In 1939 the Book V, entitled: The Life of Arseniev. Novel. Lika, was published by the Petropolis in Brussels in 1939. It was supposed to be included into the Vol.12 of the Petropolis’ Complete Bunin, but in 1939 the publishing house closed as the World War II having broke out.[2] According to Vera Muromtseva-Bunina, "Ivan Alekseyevich wanted desperately to include the <final part> into the novel but the latter has been published already and so he released it as a separate edition as soon as the chance presented itself.[5] According to Mark Aldanov, "many people were trying to convince <Bunin> he should start the 2nd part but he was always saying the same thing: 'That one's been written about people gone and deeds done, long ago.

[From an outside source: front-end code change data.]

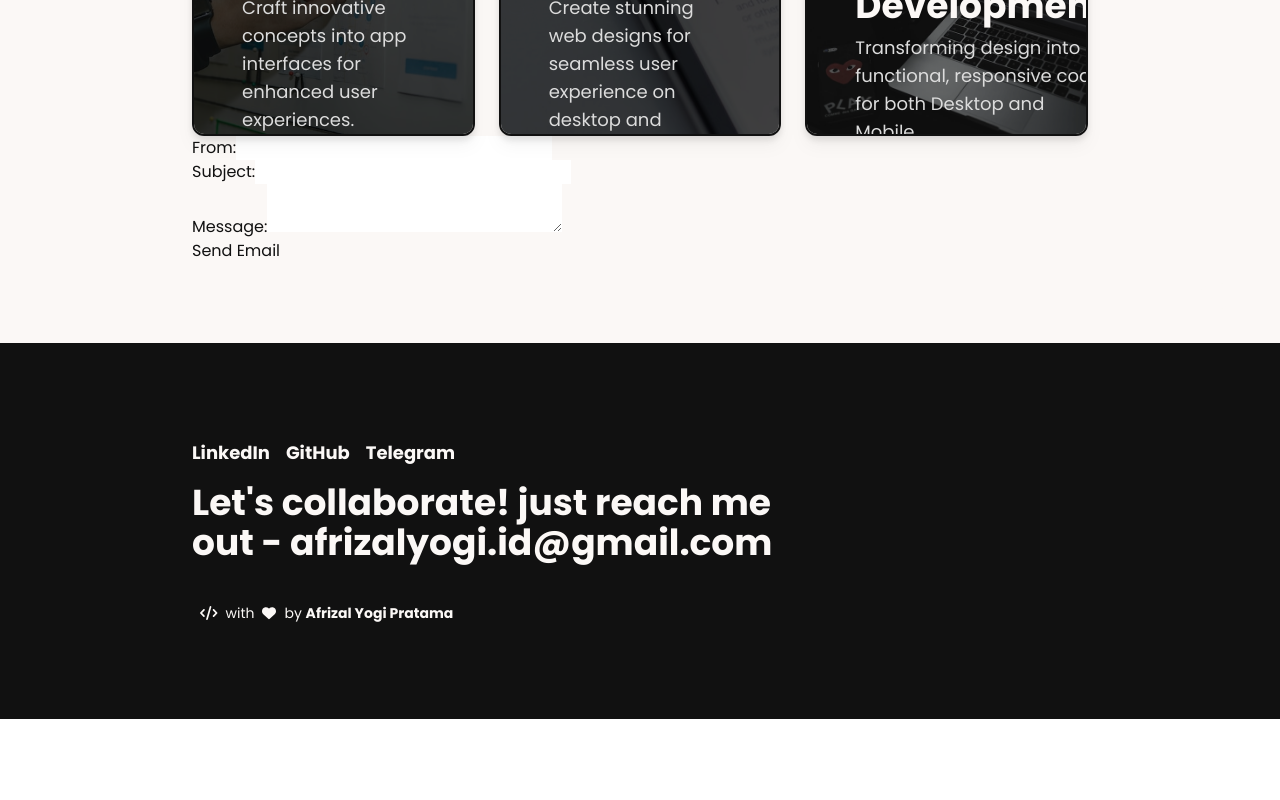
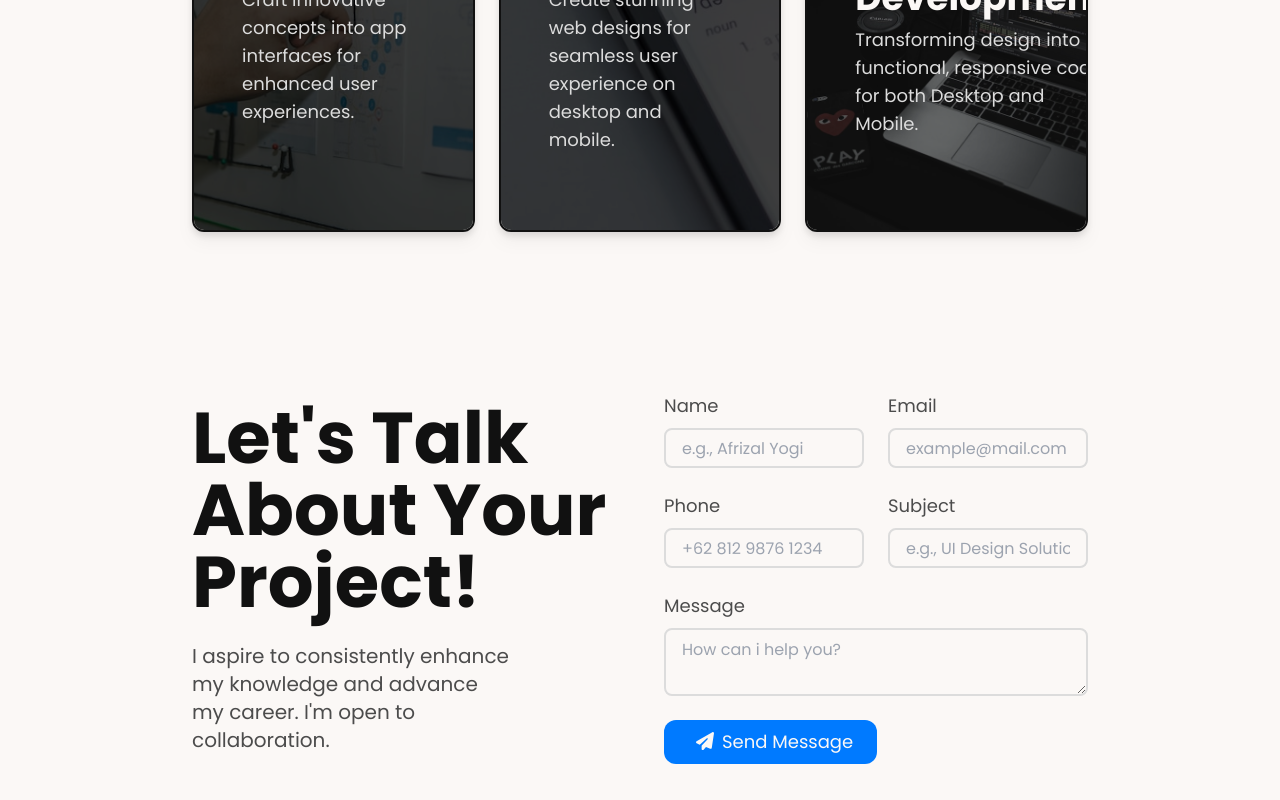
Before and after one commit to afrizalyogi/afrizalyogi.github.io, a Next.js app: page /service in a window 1280 px wide. Shown: the part 440-1240 px from the top of the page. Before the commit the page ends 1159 px from the top, so only its background shows below. Built offline with nearby package versions, Linux system fonts and the light colour scheme.

Commit message:
Add Service Page

```diff
--- a/src/app/about/page.tsx
+++ b/src/app/about/page.tsx
@@ -90,7 +90,7 @@ export default function About() {
 				</div>
 			</section>
 			<section id="what-i-did" className="py-20">
-				<div className="section-title mb-6">
+				<div className="section-title mb-12 lg:mb-16">
 					<p
 						className="text-5xl absolute left-0 right-0 text-center -mt-6 opacity-10
           	sm:text-7xl sm:-mt-12
@@ -116,8 +116,9 @@ export default function About() {
 					<div className="grid xl:grid-cols-3 gap-6">
 						<div
 							id="service-1"
-							className="service-content drop-shadow-lg rounded-xl border-2 mt-16 lg:mt-12">
+							className="service-content h-64 xl:h-96 2xl:h-72 drop-shadow-lg rounded-xl border-2">
 							<Link href={"/service"}>
+								{" "}
 								<div className="service-img"></div>
 								<div className="service-text p-12">
 									<h2 className="font-bold text-white-primary mb-2 text-2xl sm:text-4xl">
@@ -132,8 +133,9 @@ export default function About() {
 						</div>
 						<div
 							id="service-2"
-							className="service-content drop-shadow-lg rounded-xl border-2 mt-16 lg:mt-12">
+							className="service-content h-64 xl:h-96 2xl:h-72 drop-shadow-lg rounded-xl border-2">
 							<Link href={"/service"}>
+								{" "}
 								<div className="service-img"></div>
 								<div className="service-text p-12">
 									<h2 className="font-bold text-white-primary mb-2 text-2xl sm:text-4xl">
@@ -148,8 +150,9 @@ export default function About() {
 						</div>
 						<div
 							id="service-3"
-							className="service-content drop-shadow-lg rounded-xl border-2 mt-16 lg:mt-12">
+							className="service-content h-64 xl:h-96 2xl:h-72 drop-shadow-lg rounded-xl border-2">
 							<Link href={"/service"}>
+								{" "}
 								<div className="service-img"></div>
 								<div className="service-text p-12">
 									<h2 className="font-bold text-white-primary mb-2 text-2xl sm:text-4xl">
--- a/src/app/globals.css
+++ b/src/app/globals.css
@@ -63,7 +63,6 @@ html.dark .section-title p b {
 .service-content {
 	position: relative;
 	width: auto;
-	height: 280px;
 	overflow: hidden;
 }
 
--- a/src/app/service/page.tsx
+++ b/src/app/service/page.tsx
@@ -6,7 +6,7 @@ export default function Service() {
 	return (
 		<MainWrapper>
 			<section id="service" className="py-20">
-				<div className="section-title mb-6">
+				<div className="section-title mb-12 lg:mb-16">
 					<p
 						className="text-5xl absolute left-0 right-0 text-center -mt-6 opacity-10
           	sm:text-7xl sm:-mt-12
@@ -32,7 +32,7 @@ export default function Service() {
 					<div className="grid xl:grid-cols-3 gap-6">
 						<div
 							id="service-1"
-							className="service-content drop-shadow-lg rounded-xl border-2 mt-16 lg:mt-12">
+							className="service-content h-64 xl:h-96 2xl:h-72 drop-shadow-lg rounded-xl border-2">
 							<div className="service-img"></div>
 							<div className="service-text p-12">
 								<h2 className="font-bold text-white-primary mb-2 text-2xl sm:text-4xl">
@@ -46,7 +46,7 @@ export default function Service() {
 						</div>
 						<div
 							id="service-2"
-							className="service-content drop-shadow-lg rounded-xl border-2 mt-16 lg:mt-12">
+							className="service-content h-64 xl:h-96 2xl:h-72 drop-shadow-lg rounded-xl border-2">
 							<div className="service-img"></div>
 							<div className="service-text p-12">
 								<h2 className="font-bold text-white-primary mb-2 text-2xl sm:text-4xl">
@@ -60,7 +60,7 @@ export default function Service() {
 						</div>
 						<div
 							id="service-3"
-							className="service-content drop-shadow-lg rounded-xl border-2 mt-16 lg:mt-12">
+							className="service-content h-64 xl:h-96 2xl:h-72 drop-shadow-lg rounded-xl border-2">
 							<div className="service-img"></div>
 							<div className="service-text p-12">
 								<h2 className="font-bold text-white-primary mb-2 text-2xl sm:text-4xl">
@@ -73,7 +73,24 @@ export default function Service() {
 							</div>
 						</div>
 					</div>
-					<EmailForm></EmailForm>
+				</div>
+			</section>
+			<section id="contact" className="py-20">
+				<div className="grid grid-cols-1 xl:grid-cols-2 gap-12 items-center">
+					<div className="section-title">
+						<h1
+							className="text-3xl w-full mb-2 lg:mb-6 lg:w-auto mx-auto font-bold
+							lg:text-7xl">
+							Let's Talk About Your Project!
+						</h1>
+						<p className="text-sm lg:text-xl text-black-secondary dark:text-white-secondary xl:w-3/4">
+							I aspire to consistently enhance my knowledge and advance my
+							career. I'm open to collaboration.
+						</p>
+					</div>
+					<div className="section-content">
+						<EmailForm></EmailForm>
+					</div>
 				</div>
 			</section>
 		</MainWrapper>
--- a/src/components/email-form.tsx
+++ b/src/components/email-form.tsx
@@ -1,13 +1,17 @@
 "use client"
 import { FormEvent, useState } from "react"
 import axios from "axios"
+import { faPaperPlane } from "@fortawesome/free-solid-svg-icons"
+import { FontAwesomeIcon } from "@fortawesome/react-fontawesome"
 
 export default function EmailForm() {
 	const [formData, setFormData] = useState({
 		from: "",
 		to: "afrizalyogi.id@gmail.com",
+		name: "",
 		subject: "",
 		text: "",
+		phone: "",
 	})
 
 	const handleChange = (e: { target: { name: any; value: any } }) => {
@@ -21,49 +25,106 @@ export default function EmailForm() {
 	const handleSubmit = async (e: FormEvent<HTMLFormElement>) => {
 		e.preventDefault()
 		try {
-			await axios.post("https://email.api.afrizalyogi.studio/", formData)
-			alert("Email sent successfully!")
+			await axios.post("https://email.api.afrizalyogi.studio", formData)
 		} catch (error) {
 			console.error("Error sending email:", error)
-			alert("An error occurred while sending the email.")
 		}
 	}
 
 	return (
 		<form onSubmit={handleSubmit}>
-			<div>
-				<label htmlFor="from">From:</label>
+			<div className="grid lg:grid-cols-2 gap-x-6">
+				<div className="flex flex-wrap gap-2 mb-6">
+					<label
+						className="text-sm lg:text-lg text-black-secondary dark:text-white-secondary"
+						htmlFor="name">
+						Name
+					</label>
+					<input
+						type="text"
+						id="name"
+						name="name"
+						placeholder="e.g., Afrizal Yogi"
+						className="border-2 bg-white-primary border-white-secondary rounded-lg px-4 h-10 w-full"
+						value={formData.name}
+						onChange={handleChange}
+						required
+					/>
+				</div>
+				<div className="flex flex-wrap gap-2 mb-6">
+					<label
+						className="text-sm lg:text-lg text-black-secondary dark:text-white-secondary"
+						htmlFor="from">
+						Email
+					</label>
 					<input
 						type="email"
 						id="from"
 						name="from"
+						placeholder="example@mail.com"
+						className="border-2 bg-white-primary border-white-secondary rounded-lg px-4 h-10 w-full"
 						value={formData.from}
 						onChange={handleChange}
 						required
 					/>
 				</div>
-			<div>
-				<label htmlFor="subject">Subject:</label>
+				<div className="flex flex-wrap gap-2 mb-6">
+					<label
+						className="text-sm lg:text-lg text-black-secondary dark:text-white-secondary"
+						htmlFor="phone">
+						Phone
+					</label>
+					<input
+						type="number"
+						id="phone"
+						name="phone"
+						placeholder="+62 812 9876 1234"
+						className="border-2 bg-white-primary border-white-secondary rounded-lg px-4 h-10 w-full"
+						value={formData.phone}
+						onChange={handleChange}
+						required
+					/>
+				</div>
+				<div className="flex flex-wrap gap-2 mb-6">
+					<label
+						className="text-sm lg:text-lg text-black-secondary dark:text-white-secondary"
+						htmlFor="subject">
+						Subject
+					</label>
 					<input
 						type="text"
 						id="subject"
 						name="subject"
+						placeholder="e.g., UI Design Solutions for My Business"
+						className="border-2 bg-white-primary border-white-secondary rounded-lg px-4 h-10 w-full"
 						value={formData.subject}
 						onChange={handleChange}
 						required
 					/>
 				</div>
-			<div>
-				<label htmlFor="text">Message:</label>
+			</div>
+			<div className="flex flex-wrap gap-2 mb-6">
+				<label
+					className="text-sm lg:text-lg text-black-secondary dark:text-white-secondary"
+					htmlFor="text">
+					Message
+				</label>
 				<textarea
 					id="text"
 					name="text"
+					placeholder="How can i help you?"
+					className="border-2 bg-white-primary border-white-secondary rounded-lg px-4 py-2 w-full"
 					value={formData.text}
 					onChange={handleChange}
 					required
 				/>
 			</div>
-			<button type="submit">Send Email</button>
+			<button
+				type="submit"
+				className="text-sm lg:text-lg bg-blue-primary text-white-primary py-4 lg:py-2 px-6 rounded-xl">
+				<FontAwesomeIcon icon={faPaperPlane} className="mx-2" />
+				Send Message
+			</button>
 		</form>
 	)
 }
```
Also changed, not shown: package.json (indentation only). Lines whose indentation alone changed are shown as unchanged.
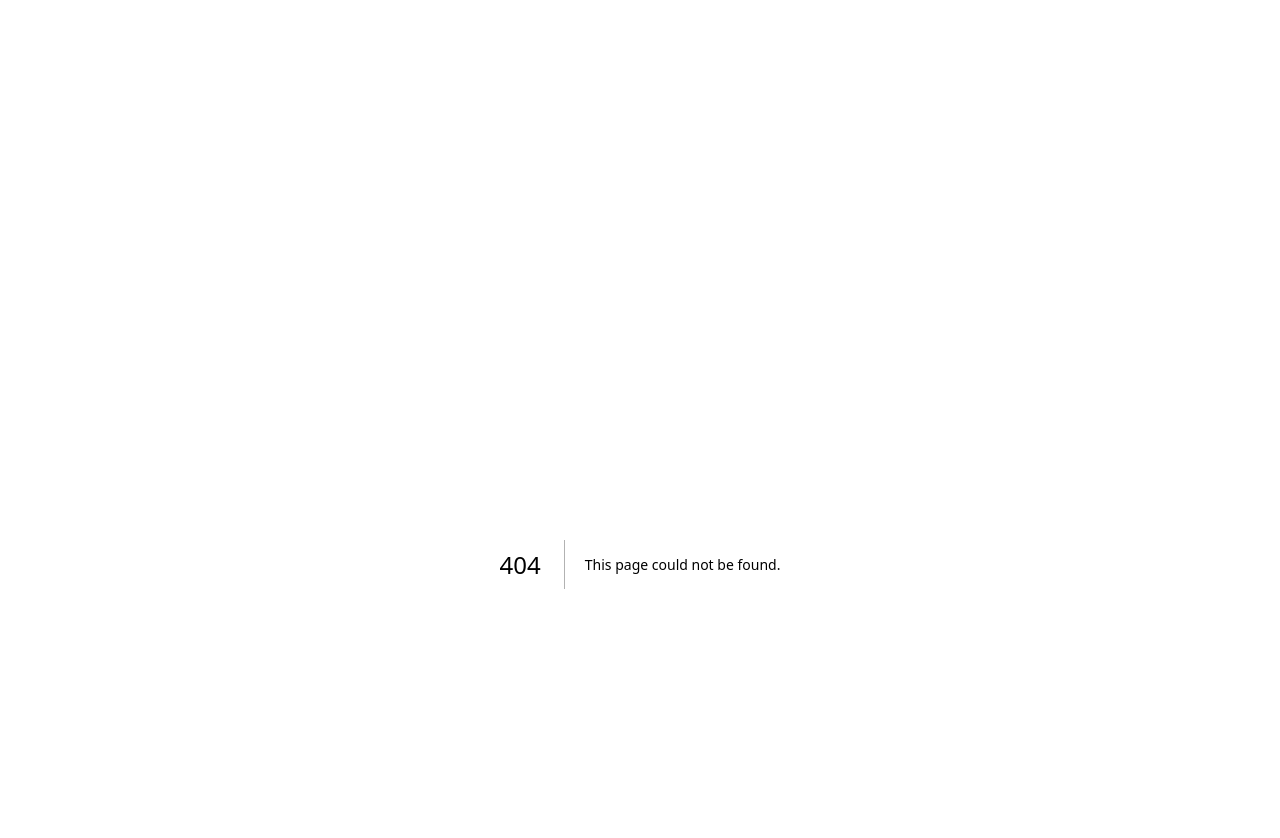
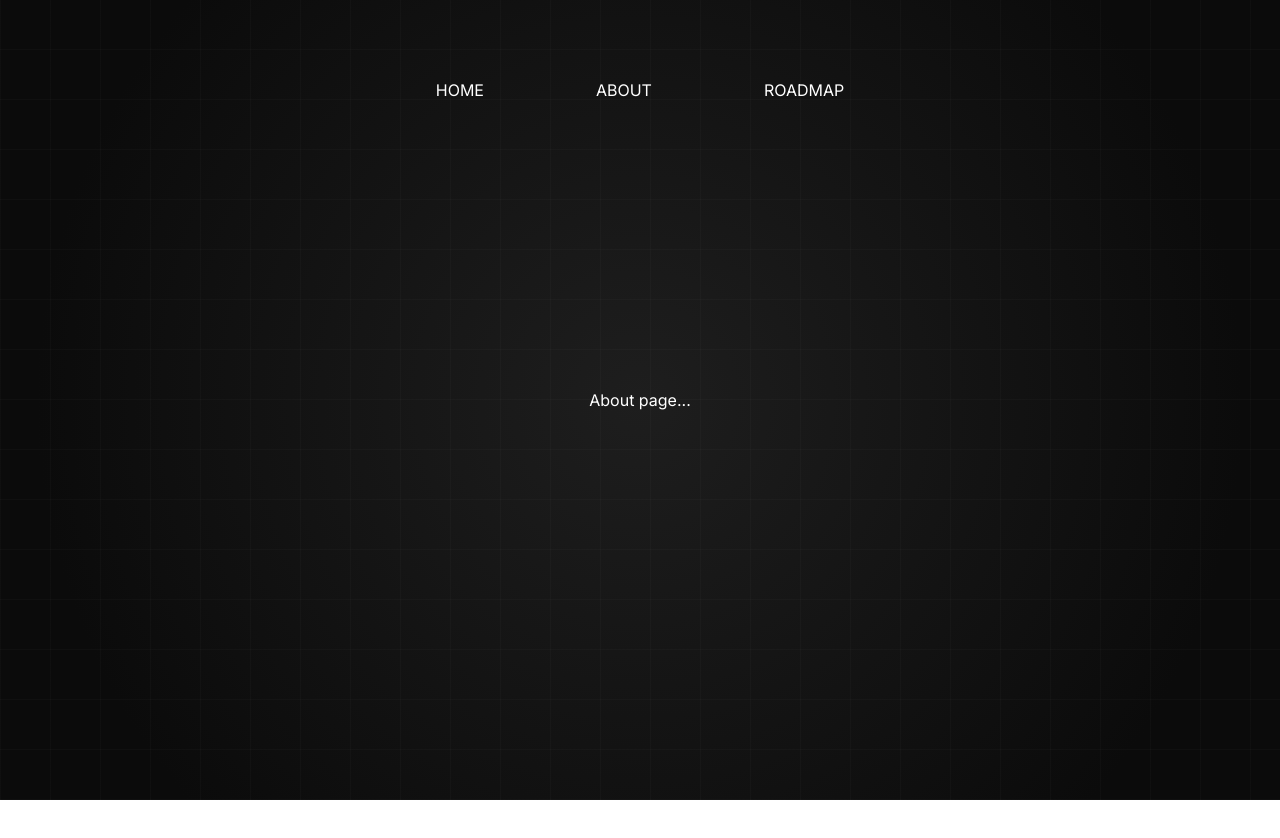
Before and after one commit to Prohayas/Legala.AI, a Next.js app: page /about in a window 1280 px wide. Before the commit this address had no page. Shown: the top 838 px of the page. After the commit the page ends 800 px from the top, so only its background shows below. Built offline with nearby package versions, Linux system fonts and the light colour scheme; a web font is replaced by a local one.

Commit message:
Fix active route, added About Page

```diff
--- /dev/null
+++ b/app/about/page.tsx
@@ -0,0 +1,7 @@
+import React from "react";
+
+const About = () => {
+  return <section className="text-white">About page...</section>;
+};
+
+export default About;
--- a/app/components/Navbar.tsx
+++ b/app/components/Navbar.tsx
@@ -18,7 +18,7 @@ const Navbar = () => {
           <Link
             key={item.href}
             href={item.href}
-            onClick={() => setNav(item.href.toLowerCase())}
+            onClick={() => setNav(item.label.toLowerCase())}
             className={`hover:underline ${
               nav === item.label.toLowerCase()
                 ? "text-blue-custom font-semibold"
```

How am I suppose to write fiction about people who are still alive?'"[4]

In 1952 the New-York-based Chekhov Publishers released the first edition of the novel as a whole, entitled The Life of Arseniev. Youth. That same year Bunin edited the text again for future re-issues. The date of his last edit was March 17, 1952.[2]

Concept and realization[edit]

Anna Muromtseva-Bunina wrote: "Ivan Alekseevich seldom spoke of his plans. For the first time he told me of his intention to write a book about his life was on his 50th birthday, October 23, 1920. But those were the times he was very ill and still suffered from nervous exhaustion. He started writing Жизнь Арсеньева in 1927 in Grasse".[6] On the envelope of the manuscript's first version Bunin wrote: "Biographical notes and some fiction - for the novel in three parts. Started on 21.VI.1927".[3]

The idea of "resurrecting some kind of faraway image of youth, and may be an imaginary younger brother who might have left this world many years ago, taking his infinitely distant times away with him..." came to Bunin much earlier. In 1929, publishing the new version of At the Outset (1906) novella, Bunin re-titled it as The Mirror, adding a sub-title: "The Life of Arseniev's earlier sketch".[7] Another novella, Eight Years (known variously as "In Corn Fields", "Distant Things" and "The Dream of Oblomov the Grandson") has been acknowledged as another fragment of Life of Arseniev's earlier version.[3]

Bunin's major motive for writing The Life of Arseniev was his own deep-seated "fear of oblivion" which he from time to time expressed. "Life, arguably, is given to one only as a weapon for one's contest with death, which man has to fight even beyond his grave. Death steals his name, yet he writes it on a cross or on a gravestone. She shrouds his lifetime with darkness, but again he resurrects his name using a written word", he wrote.[8]

The Life of Arseniev, as both Bunin and Muromtseva-Bunina were keen to stress, was not an autobiography, but a work of fiction, interspersed with autobiographical details, not necessarily chronologically congruous. Vladislav Khodasevich called the book "a made-up character's autobiography".[9][10] Bunin wrote:

Everybody tends to read The Life of Arseniev as the account of my own life. That is not so. Reality is something that I am totally incapable of writing about directly. Even the heroine here is cooked up. But so immersed into her being I was that I came to believe in her, as if she were a real person, and so strong was that belief that I that couldn't help crying as I was writing about her. She visited me in dreams, even.[11]


  1. ^ Smirnova, L. (1993). "I.A. Bunin. Russian Literature in the late 19th and early 20th centuries (И.А. Бунин "Русская литература конца XIX - начала ХХ века")". Enlightenment Publishers (Просвещение). Retrieved 2011-01-01. 
  2. ^ a b c Иван Алексеевич Бунин. Собрание сочинений. Том 6. Жизнь Арсеньева. Примечания, стр. 333-334.
  3. ^ a b c d Иван Алексеевич Бунин. Собрание сочинений. Том 6. Жизнь Арсеньева. Изд. Художественная литература, 1965. Стр. 324-325.
  4. ^ a b Иван Алексеевич Бунин. Собрание сочинений. Том 6. Жизнь Арсеньева. Стр. 327-329.
  5. ^ И.А. Бунин. Повести, рассказы, воспоминания. Москва, 1961, стр. 614-615.
  6. ^ Moskva magazine, 1961, #7, pp.146-147.
  7. ^ Poslednye Novosty, Paris, 1929, #2203, December 29.
  8. ^ И.А. Бунин. Повести, рассказы, воспоминания. Москва, 1961. стр. 616.
  9. ^ Vozrozhdenye, Paris, 1933. #2942, June 22.
  10. ^ Иван Алексеевич Бунин. Собрание сочинений. Том 6. Жизнь Арсеньева. Стр. 311-312.
  11. ^ Poslednye Novosty, Paris, 1933. #4621, November 16.